The first clause required the U.S. Secretary of the Treasury to work with banks and government regulators to create a thorough review system for crypto in financial institutions. The second clause aimed to prevent confidential crypto transactions, particularly using crypto mixers and tumblers. This involved generating a report detailing the extent of crypto activity connected to groups facing sanctions and discussing the regulations of other countries.
On July 28, Cointelegraph said that the U.S. Senate approved the NDAA worth $886 billion. The changes in crypto were inspired by the Digital Asset Anti-Money Laundering Act and the Responsible Financial Innovation Act of 2022. A group of senators suggested the NDAA changes, including Cynthia Lummis, Elizabeth Warren, Kirsten Gillibrand, and Roger Marshall. These changes aim to prevent another incident of financial scandal like what happened with FTX.
Lately, the U.S. government has been thinking about issues with illegal money activities and supporting terrorism using crypto. On November 15, the Financial Services Committee of the U.S. House of Representatives had a meeting to talk about illegal activities in the crypto world.
They also looked at how crypto exchanges and decentralized finance providers are working to stop illegal money activities and support terrorism.
Reintroduction of crypto anti-money laundering bill
Previously, two U.S. senators, Elizabeth Warren and Roger Marshall, reintroduced the ‘Digital Asset Anti-Money Laundering Act of 2023’ after a delay. They were joined by Joe Manchin and Lindsey Graham as supporters, focusing more on industry players like miners and validators. If the law passes, everyone involved in cryptocurrency must report transactions over $10,000.
The senators, who have consistently pushed for stricter industry regulations, reintroduced their anti-money laundering bill. This reintroduction follows their initial proposal in December, which aimed to make U.S. cryptocurrency businesses follow the same customer identification rules as banks to prevent money laundering.
However, the Chamber of Digital Commerce opposed the bill, saying it might slow down innovation in digital assets in the U.S. because it puts extra responsibilities on industry participants.
“For example, digital asset validators and miners do not typically engage in activities that qualify them as financial institutions under the Financial Crimes Enforcement Network’s (FinCEN) definition,” said the Chamber of Digital Commerce in a statement.
The statement explained that FinCEN’s regulations are intended for entities involved in traditional financial activities like accepting deposits, issuing loans, or engaging in various forms of lending or financial intermediation.
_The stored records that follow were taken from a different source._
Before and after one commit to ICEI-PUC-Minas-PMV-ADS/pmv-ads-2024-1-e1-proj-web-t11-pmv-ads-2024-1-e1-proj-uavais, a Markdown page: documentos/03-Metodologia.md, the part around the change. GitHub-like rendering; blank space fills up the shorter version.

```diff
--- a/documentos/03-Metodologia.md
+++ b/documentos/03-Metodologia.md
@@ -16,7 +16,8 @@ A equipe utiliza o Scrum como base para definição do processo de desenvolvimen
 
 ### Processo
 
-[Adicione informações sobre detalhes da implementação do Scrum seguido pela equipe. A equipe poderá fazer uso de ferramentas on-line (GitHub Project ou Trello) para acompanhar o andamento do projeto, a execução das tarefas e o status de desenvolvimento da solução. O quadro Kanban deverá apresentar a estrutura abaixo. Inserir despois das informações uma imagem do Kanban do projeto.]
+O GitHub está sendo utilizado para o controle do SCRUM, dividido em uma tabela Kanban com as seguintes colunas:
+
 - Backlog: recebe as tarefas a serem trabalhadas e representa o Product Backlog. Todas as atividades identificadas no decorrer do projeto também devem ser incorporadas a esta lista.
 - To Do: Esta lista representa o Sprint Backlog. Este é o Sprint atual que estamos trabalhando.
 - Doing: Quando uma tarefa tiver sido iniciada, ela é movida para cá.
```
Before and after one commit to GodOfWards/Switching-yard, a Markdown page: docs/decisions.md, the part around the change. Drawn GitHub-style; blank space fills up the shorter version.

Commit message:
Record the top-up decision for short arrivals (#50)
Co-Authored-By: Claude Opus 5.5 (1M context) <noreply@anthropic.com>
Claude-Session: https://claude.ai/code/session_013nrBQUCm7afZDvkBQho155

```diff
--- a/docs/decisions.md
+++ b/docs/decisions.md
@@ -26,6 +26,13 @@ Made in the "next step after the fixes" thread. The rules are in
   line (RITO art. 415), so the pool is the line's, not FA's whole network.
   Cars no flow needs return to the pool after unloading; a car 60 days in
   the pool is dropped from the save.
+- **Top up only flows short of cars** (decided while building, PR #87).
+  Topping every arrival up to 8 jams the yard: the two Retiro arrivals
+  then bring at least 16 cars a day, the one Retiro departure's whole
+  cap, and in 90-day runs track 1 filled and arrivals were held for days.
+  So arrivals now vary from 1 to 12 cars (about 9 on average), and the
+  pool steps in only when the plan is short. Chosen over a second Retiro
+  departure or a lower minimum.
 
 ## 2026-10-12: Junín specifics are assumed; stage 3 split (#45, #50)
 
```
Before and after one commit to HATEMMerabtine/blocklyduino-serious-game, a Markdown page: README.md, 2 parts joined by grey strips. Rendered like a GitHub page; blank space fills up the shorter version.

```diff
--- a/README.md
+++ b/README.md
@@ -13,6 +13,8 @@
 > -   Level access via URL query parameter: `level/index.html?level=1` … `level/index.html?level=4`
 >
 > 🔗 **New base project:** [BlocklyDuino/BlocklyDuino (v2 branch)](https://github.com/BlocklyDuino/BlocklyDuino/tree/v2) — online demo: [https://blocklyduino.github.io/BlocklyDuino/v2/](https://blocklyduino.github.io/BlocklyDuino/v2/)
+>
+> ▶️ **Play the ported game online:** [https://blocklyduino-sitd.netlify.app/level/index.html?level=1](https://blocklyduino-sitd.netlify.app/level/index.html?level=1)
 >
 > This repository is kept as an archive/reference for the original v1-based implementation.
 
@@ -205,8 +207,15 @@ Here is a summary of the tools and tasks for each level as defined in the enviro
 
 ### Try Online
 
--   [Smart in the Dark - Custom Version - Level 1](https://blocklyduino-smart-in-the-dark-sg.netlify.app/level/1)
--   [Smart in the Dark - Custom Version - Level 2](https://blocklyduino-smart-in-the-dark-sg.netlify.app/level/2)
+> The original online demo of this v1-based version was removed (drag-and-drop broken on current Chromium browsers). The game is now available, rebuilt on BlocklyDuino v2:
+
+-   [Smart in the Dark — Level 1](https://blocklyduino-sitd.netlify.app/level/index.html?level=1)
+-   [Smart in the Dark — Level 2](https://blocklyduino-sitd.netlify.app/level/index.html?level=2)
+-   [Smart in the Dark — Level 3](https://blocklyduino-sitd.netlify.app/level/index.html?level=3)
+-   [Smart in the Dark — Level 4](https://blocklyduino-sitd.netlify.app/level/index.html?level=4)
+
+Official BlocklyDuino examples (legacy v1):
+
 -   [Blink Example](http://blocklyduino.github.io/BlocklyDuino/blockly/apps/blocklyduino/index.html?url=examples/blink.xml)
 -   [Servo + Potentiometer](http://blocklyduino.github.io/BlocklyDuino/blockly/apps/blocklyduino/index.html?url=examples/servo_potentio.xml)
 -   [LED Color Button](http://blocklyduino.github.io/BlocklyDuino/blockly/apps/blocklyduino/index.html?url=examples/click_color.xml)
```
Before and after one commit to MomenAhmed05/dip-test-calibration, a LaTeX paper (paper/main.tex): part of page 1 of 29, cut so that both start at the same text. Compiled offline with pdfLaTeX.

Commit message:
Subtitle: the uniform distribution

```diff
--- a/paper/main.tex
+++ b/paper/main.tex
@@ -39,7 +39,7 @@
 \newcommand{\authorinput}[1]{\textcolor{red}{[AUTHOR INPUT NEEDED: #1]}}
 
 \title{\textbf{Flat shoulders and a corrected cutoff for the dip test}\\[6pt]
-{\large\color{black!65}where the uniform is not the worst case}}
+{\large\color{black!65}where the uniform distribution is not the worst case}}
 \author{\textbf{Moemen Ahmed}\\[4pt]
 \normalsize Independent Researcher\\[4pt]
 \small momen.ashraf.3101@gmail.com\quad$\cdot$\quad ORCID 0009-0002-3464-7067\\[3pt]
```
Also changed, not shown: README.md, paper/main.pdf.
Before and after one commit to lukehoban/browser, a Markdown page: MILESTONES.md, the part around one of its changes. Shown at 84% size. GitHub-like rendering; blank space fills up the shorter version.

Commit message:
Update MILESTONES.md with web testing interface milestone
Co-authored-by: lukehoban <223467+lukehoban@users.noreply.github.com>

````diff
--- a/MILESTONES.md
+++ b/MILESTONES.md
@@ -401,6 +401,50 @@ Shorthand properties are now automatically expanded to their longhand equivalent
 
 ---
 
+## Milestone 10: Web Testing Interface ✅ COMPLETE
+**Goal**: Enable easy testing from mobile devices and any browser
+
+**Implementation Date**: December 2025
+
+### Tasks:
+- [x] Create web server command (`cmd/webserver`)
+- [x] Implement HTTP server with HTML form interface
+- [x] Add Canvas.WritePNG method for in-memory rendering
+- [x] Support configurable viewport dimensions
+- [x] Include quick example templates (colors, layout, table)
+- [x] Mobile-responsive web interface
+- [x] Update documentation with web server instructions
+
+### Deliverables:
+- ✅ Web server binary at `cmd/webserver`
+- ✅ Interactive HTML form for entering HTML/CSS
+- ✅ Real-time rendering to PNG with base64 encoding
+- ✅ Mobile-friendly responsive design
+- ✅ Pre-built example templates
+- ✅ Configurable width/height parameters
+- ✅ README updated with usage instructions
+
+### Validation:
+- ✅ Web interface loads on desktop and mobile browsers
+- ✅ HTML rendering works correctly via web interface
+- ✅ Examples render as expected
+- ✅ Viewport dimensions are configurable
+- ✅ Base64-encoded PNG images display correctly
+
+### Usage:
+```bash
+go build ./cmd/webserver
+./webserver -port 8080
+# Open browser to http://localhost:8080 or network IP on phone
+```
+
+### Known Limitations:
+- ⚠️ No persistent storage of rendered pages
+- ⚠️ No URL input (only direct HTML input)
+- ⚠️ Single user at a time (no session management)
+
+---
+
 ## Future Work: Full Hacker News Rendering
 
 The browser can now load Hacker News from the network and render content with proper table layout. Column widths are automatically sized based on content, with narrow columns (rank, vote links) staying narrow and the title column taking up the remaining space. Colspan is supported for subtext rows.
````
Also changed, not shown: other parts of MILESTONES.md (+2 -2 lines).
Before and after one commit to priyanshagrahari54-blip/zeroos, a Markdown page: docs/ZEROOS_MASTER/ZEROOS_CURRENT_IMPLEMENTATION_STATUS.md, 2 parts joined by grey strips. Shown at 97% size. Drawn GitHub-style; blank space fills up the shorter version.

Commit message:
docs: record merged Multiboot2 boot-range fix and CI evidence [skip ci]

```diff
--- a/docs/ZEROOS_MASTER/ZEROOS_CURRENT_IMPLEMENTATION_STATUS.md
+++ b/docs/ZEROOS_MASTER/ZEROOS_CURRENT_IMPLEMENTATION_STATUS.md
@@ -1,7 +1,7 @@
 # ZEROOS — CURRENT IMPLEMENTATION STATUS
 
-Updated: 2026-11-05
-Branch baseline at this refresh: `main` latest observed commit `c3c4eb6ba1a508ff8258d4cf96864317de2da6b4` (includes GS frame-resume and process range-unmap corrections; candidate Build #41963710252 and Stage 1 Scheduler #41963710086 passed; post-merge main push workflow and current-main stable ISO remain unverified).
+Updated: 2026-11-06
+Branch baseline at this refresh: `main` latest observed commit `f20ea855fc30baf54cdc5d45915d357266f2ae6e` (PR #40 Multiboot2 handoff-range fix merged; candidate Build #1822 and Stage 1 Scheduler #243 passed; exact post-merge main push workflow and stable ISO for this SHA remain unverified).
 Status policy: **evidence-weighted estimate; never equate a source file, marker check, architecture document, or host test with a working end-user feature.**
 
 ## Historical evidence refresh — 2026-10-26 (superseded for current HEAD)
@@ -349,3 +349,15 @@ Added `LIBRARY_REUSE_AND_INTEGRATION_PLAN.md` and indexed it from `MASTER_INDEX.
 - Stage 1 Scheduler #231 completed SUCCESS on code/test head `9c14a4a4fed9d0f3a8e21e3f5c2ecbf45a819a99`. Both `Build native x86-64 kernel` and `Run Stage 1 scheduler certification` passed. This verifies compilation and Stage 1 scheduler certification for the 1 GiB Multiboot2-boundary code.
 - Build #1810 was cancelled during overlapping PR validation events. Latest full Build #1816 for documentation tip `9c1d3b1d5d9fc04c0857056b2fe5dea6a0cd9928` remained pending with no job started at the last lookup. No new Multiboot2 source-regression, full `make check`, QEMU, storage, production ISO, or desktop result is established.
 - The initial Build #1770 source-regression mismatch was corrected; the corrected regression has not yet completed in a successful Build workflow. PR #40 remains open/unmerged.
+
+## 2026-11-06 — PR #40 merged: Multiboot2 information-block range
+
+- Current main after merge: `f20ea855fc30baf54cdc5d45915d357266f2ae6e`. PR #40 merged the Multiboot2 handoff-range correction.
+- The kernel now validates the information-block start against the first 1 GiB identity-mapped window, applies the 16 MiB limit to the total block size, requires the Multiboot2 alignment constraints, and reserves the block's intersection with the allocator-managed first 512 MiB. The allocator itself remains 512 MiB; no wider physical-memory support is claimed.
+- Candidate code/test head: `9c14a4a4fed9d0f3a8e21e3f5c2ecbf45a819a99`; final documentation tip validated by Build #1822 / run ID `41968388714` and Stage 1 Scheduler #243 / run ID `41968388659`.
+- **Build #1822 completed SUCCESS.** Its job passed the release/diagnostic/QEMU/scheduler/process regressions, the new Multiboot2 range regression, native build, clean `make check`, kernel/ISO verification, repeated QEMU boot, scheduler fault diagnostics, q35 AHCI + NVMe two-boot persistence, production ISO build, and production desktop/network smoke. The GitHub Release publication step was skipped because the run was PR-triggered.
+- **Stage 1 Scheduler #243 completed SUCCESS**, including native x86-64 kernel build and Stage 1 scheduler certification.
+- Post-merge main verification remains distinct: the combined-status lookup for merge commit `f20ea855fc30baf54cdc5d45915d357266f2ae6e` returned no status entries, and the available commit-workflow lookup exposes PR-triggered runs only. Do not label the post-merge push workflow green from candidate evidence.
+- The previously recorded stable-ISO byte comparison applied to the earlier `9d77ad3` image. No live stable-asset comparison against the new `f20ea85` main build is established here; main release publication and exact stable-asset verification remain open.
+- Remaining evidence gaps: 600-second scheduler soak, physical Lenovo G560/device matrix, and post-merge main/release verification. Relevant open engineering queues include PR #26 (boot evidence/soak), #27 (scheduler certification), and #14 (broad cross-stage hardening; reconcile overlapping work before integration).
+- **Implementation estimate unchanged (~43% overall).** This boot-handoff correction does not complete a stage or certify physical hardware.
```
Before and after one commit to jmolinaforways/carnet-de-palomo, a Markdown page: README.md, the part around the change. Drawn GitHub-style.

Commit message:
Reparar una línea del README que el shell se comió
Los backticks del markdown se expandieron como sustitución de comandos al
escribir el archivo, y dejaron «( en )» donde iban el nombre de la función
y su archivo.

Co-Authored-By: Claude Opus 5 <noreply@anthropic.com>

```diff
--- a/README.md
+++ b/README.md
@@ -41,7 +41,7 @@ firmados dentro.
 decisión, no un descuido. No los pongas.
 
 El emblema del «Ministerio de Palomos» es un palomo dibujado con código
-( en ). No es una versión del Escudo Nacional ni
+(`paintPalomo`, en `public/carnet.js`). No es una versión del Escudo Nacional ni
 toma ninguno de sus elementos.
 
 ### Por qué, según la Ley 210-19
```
It emphasized that digital asset validators and miners typically focus on the technical operation of blockchain networks and do not offer financial services to customers.
The statement also highlighted concerns that registering as a financial institution would place a substantial compliance cost burden on the digital asset industry. This could lead to firms leaving the U.S., resulting in a loss of skilled developers and technical experts.
Additionally, it pointed out regulatory developments in other parts of Asia, noting that Japan implemented anti-money laundering rules for cryptocurrency transactions earlier in the year.
South Korea adopted the FATF’s travel rule last year. In March of this year, India took a significant step toward regulating the cryptocurrency industry by expanding the Prevention of Money Laundering Act to cover digital assets.